On March 10, a huge database of all working groups of a company was put up for sale on the dark web. The victim company is related to modern tax technology that originated in the USA, and has more than two thousand workers. This leakage allegedly includes SQL databases as well, which would be shared on the dark web within a week. The group behind the attack known as Conti is also responsible for the ransomware attack on the Irish healthcare system. If the victim organization would not cooperate with the ransomware group, the ransom gang threatened to leak banking data, licenses, certificates, agreements, contracts, and similar sensitive information belonging to the victim organization.
SQL Injection Sale Detected For An Ukrainian Firm On The Dark Web

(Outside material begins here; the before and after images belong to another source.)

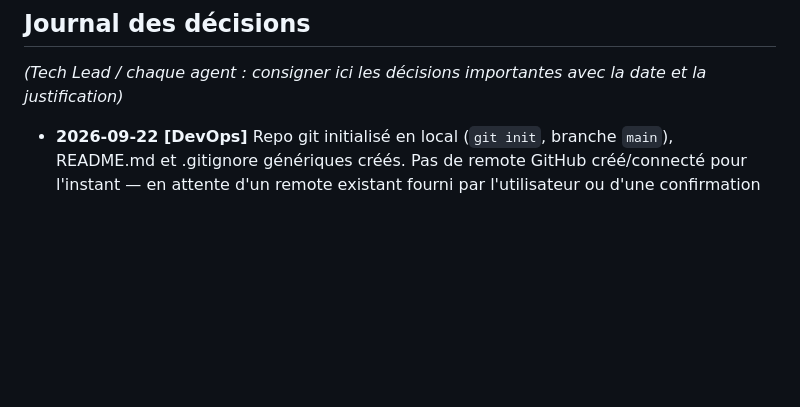
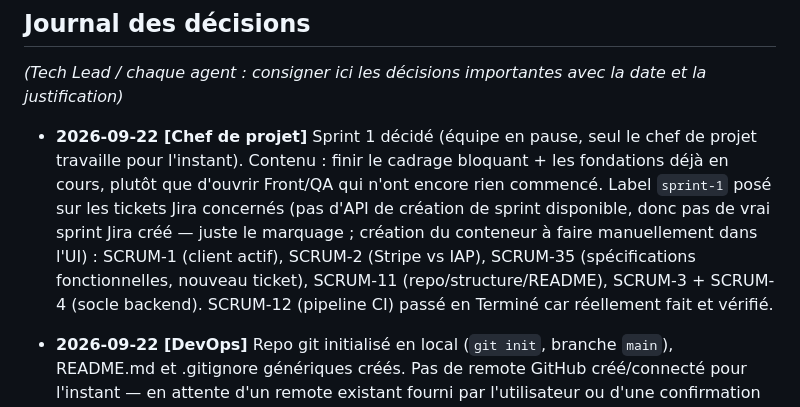
Before and after one commit to MAELMOH/coachlink, a Markdown page: TASKS.md, the part around the change. GitHub-like rendering; blank space fills up the shorter version.

Commit message:
docs(backlog): consigne la decision Sprint 1 dans le journal
Co-Authored-By: Claude Sonnet 5 <noreply@anthropic.com>

```diff
--- a/TASKS.md
+++ b/TASKS.md
@@ -201,6 +201,15 @@ avez le temps (pas obligatoire), sinon le chef de projet resynchronisera périod
 
 _(Tech Lead / chaque agent : consigner ici les décisions importantes avec la date et la justification)_
 
+- **2026-09-22 [Chef de projet]** Sprint 1 décidé (équipe en pause, seul le chef de projet
+  travaille pour l'instant). Contenu : finir le cadrage bloquant + les fondations déjà en cours,
+  plutôt que d'ouvrir Front/QA qui n'ont encore rien commencé. Label `sprint-1` posé sur les
+  tickets Jira concernés (pas d'API de création de sprint disponible, donc pas de vrai sprint Jira
+  créé — juste le marquage ; création du conteneur à faire manuellement dans l'UI) :
+  SCRUM-1 (client actif), SCRUM-2 (Stripe vs IAP), SCRUM-35 (spécifications fonctionnelles,
+  nouveau ticket), SCRUM-11 (repo/structure/README), SCRUM-3 + SCRUM-4 (socle backend).
+  SCRUM-12 (pipeline CI) passé en Terminé car réellement fait et vérifié.
+
 - **2026-09-22 [DevOps]** Repo git initialisé en local (`git init`, branche `main`), README.md et
   .gitignore génériques créés. Pas de remote GitHub créé/connecté pour l'instant — en attente
   d'un remote existant fourni par l'utilisateur ou d'une confirmation explicite avant d'en créer
```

On March 10, a database of electronic equipment-related to a Ukrainian store was put up for sale on the dark web. This database allegedly includes email lists of different customer profiles from various countries, including 1 million consumers from Australia and 300 thousand casino and crypto customers from Germany. According to the vendor’s claim, this database has been acquired by using SQL injection technique. It is not clear that all of these lists have been obtained from the SQL injection attack, the vendor may have taken some of these lists from other attacks or put them for sale by combining the email lists collected from dark web forums. While there is not proper information about the data leakage, according to SOCRadar Analysts, this database could be used in different social engineering campaigns.
Database of Canada-Saskatoon City Airport Publised On The Dark Web
On March 7, SOCRadar detected a post allegedly publishing a stolen database on an underground forum. According to the vendor, there were details of about 75 thousand credit cards in the database. Owners of these credit cards were allegedly from different countries, including The US and Australia. While there is not information about how the vendor obtained the database, it is stated that the database includes credit card number, cvv number, country, city, adress and various personally identifiable information.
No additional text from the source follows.